Directions for this task - Print out each entry below in full, exactly as given, excluding pictures.

Revision tracking records:
• • •

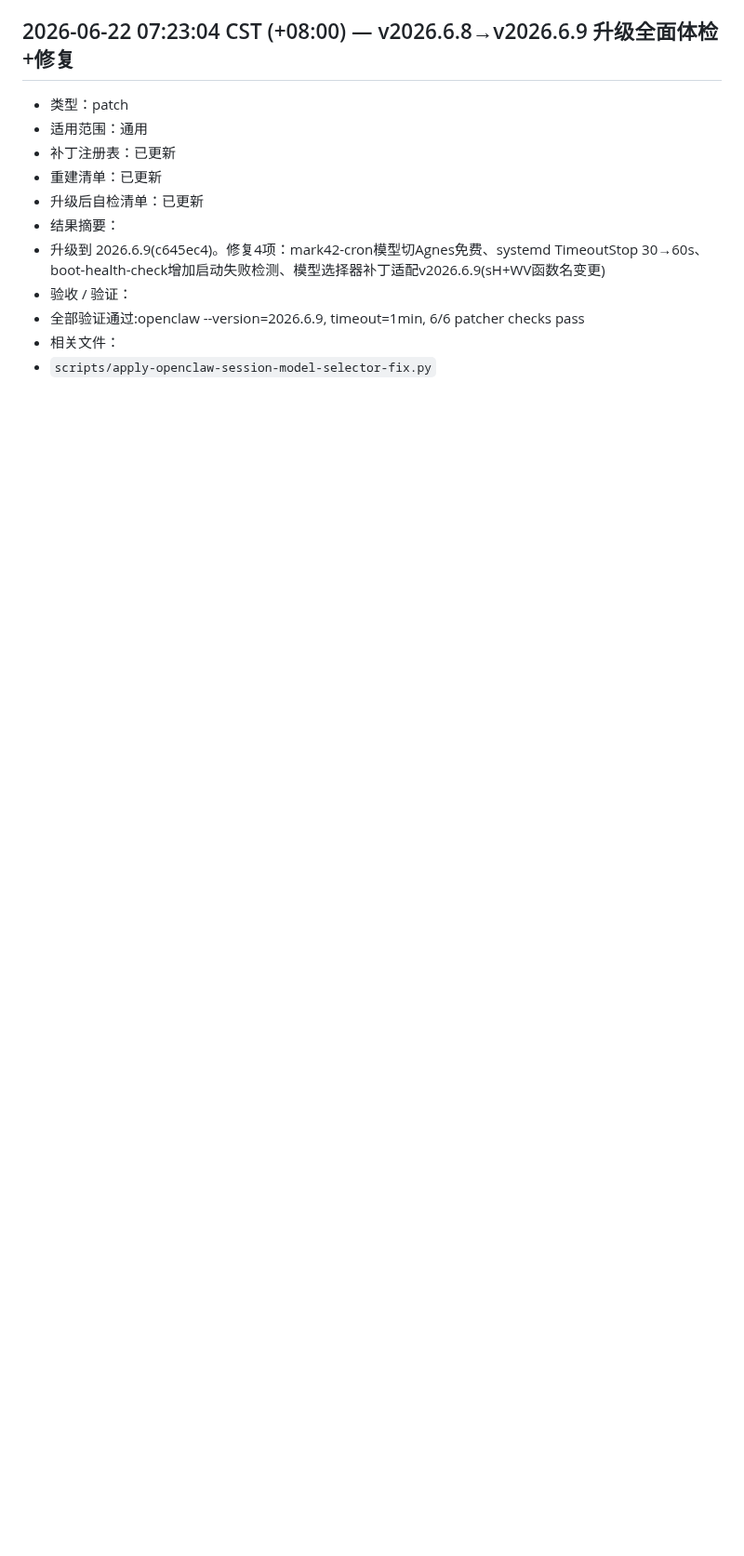
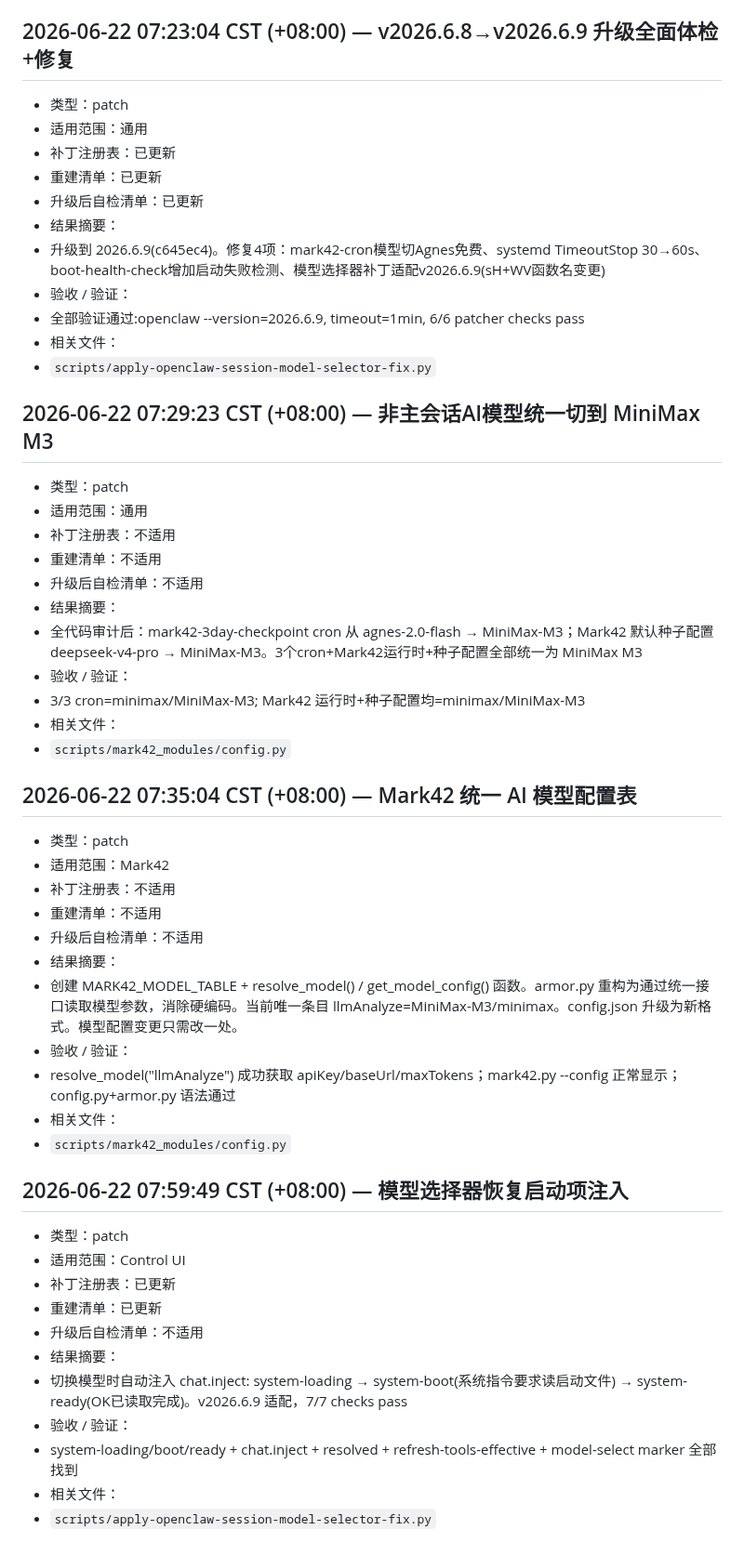
Before and after one commit to missyouangeled/Mark1, a Markdown page: docs/通用-OpenClaw-补丁变更流水.md, the part around the change. Shown at 93% size. GitHub-like rendering; blank space fills up the shorter version.

Commit message:
补丁变更流水更新

```diff
--- a/docs/通用-OpenClaw-补丁变更流水.md
+++ b/docs/通用-OpenClaw-补丁变更流水.md
@@ -1880,3 +1880,45 @@
 - 全部验证通过:openclaw --version=2026.6.9, timeout=1min, 6/6 patcher checks pass
 - 相关文件：
 - `scripts/apply-openclaw-session-model-selector-fix.py`
+
+## 2026-06-22 07:29:23 CST (+08:00) — 非主会话AI模型统一切到 MiniMax M3
+
+- 类型：patch
+- 适用范围：通用
+- 补丁注册表：不适用
+- 重建清单：不适用
+- 升级后自检清单：不适用
+- 结果摘要：
+- 全代码审计后：mark42-3day-checkpoint cron 从 agnes-2.0-flash → MiniMax-M3；Mark42 默认种子配置 deepseek-v4-pro → MiniMax-M3。3个cron+Mark42运行时+种子配置全部统一为 MiniMax M3
+- 验收 / 验证：
+- 3/3 cron=minimax/MiniMax-M3; Mark42 运行时+种子配置均=minimax/MiniMax-M3
+- 相关文件：
+- `scripts/mark42_modules/config.py`
+
+## 2026-06-22 07:35:04 CST (+08:00) — Mark42 统一 AI 模型配置表
+
+- 类型：patch
+- 适用范围：Mark42
+- 补丁注册表：不适用
+- 重建清单：不适用
+- 升级后自检清单：不适用
+- 结果摘要：
+- 创建 MARK42_MODEL_TABLE + resolve_model() / get_model_config() 函数。armor.py 重构为通过统一接口读取模型参数，消除硬编码。当前唯一条目 llmAnalyze=MiniMax-M3/minimax。config.json 升级为新格式。模型配置变更只需改一处。
+- 验收 / 验证：
+- resolve_model("llmAnalyze") 成功获取 apiKey/baseUrl/maxTokens；mark42.py --config 正常显示；config.py+armor.py 语法通过
+- 相关文件：
+- `scripts/mark42_modules/config.py`
+
+## 2026-06-22 07:59:49 CST (+08:00) — 模型选择器恢复启动项注入
+
+- 类型：patch
+- 适用范围：Control UI
+- 补丁注册表：已更新
+- 重建清单：已更新
+- 升级后自检清单：不适用
+- 结果摘要：
+- 切换模型时自动注入 chat.inject: system-loading → system-boot(系统指令要求读启动文件) → system-ready(OK已读取完成)。v2026.6.9 适配，7/7 checks pass
+- 验收 / 验证：
+- system-loading/boot/ready + chat.inject + resolved + refresh-tools-effective + model-select marker 全部找到
+- 相关文件：
+- `scripts/apply-openclaw-session-model-selector-fix.py`
```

• • •

Task response -
Before and after one commit to missyouangeled/Mark1, a Markdown page: docs/通用-OpenClaw-补丁变更流水.md, the part around the change. Shown at 93% size. GitHub-like rendering; blank space fills up the shorter version.

Commit message:
补丁变更流水更新

```diff
--- a/docs/通用-OpenClaw-补丁变更流水.md
+++ b/docs/通用-OpenClaw-补丁变更流水.md
@@ -1880,3 +1880,45 @@
 - 全部验证通过:openclaw --version=2026.6.9, timeout=1min, 6/6 patcher checks pass
 - 相关文件：
 - `scripts/apply-openclaw-session-model-selector-fix.py`
+
+## 2026-06-22 07:29:23 CST (+08:00) — 非主会话AI模型统一切到 MiniMax M3
+
+- 类型：patch
+- 适用范围：通用
+- 补丁注册表：不适用
+- 重建清单：不适用
+- 升级后自检清单：不适用
+- 结果摘要：
+- 全代码审计后：mark42-3day-checkpoint cron 从 agnes-2.0-flash → MiniMax-M3；Mark42 默认种子配置 deepseek-v4-pro → MiniMax-M3。3个cron+Mark42运行时+种子配置全部统一为 MiniMax M3
+- 验收 / 验证：
+- 3/3 cron=minimax/MiniMax-M3; Mark42 运行时+种子配置均=minimax/MiniMax-M3
+- 相关文件：
+- `scripts/mark42_modules/config.py`
+
+## 2026-06-22 07:35:04 CST (+08:00) — Mark42 统一 AI 模型配置表
+
+- 类型：patch
+- 适用范围：Mark42
+- 补丁注册表：不适用
+- 重建清单：不适用
+- 升级后自检清单：不适用
+- 结果摘要：
+- 创建 MARK42_MODEL_TABLE + resolve_model() / get_model_config() 函数。armor.py 重构为通过统一接口读取模型参数，消除硬编码。当前唯一条目 llmAnalyze=MiniMax-M3/minimax。config.json 升级为新格式。模型配置变更只需改一处。
+- 验收 / 验证：
+- resolve_model("llmAnalyze") 成功获取 apiKey/baseUrl/maxTokens；mark42.py --config 正常显示；config.py+armor.py 语法通过
+- 相关文件：
+- `scripts/mark42_modules/config.py`
+
+## 2026-06-22 07:59:49 CST (+08:00) — 模型选择器恢复启动项注入
+
+- 类型：patch
+- 适用范围：Control UI
+- 补丁注册表：已更新
+- 重建清单：已更新
+- 升级后自检清单：不适用
+- 结果摘要：
+- 切换模型时自动注入 chat.inject: system-loading → system-boot(系统指令要求读启动文件) → system-ready(OK已读取完成)。v2026.6.9 适配，7/7 checks pass
+- 验收 / 验证：
+- system-loading/boot/ready + chat.inject + resolved + refresh-tools-effective + model-select marker 全部找到
+- 相关文件：
+- `scripts/apply-openclaw-session-model-selector-fix.py`
```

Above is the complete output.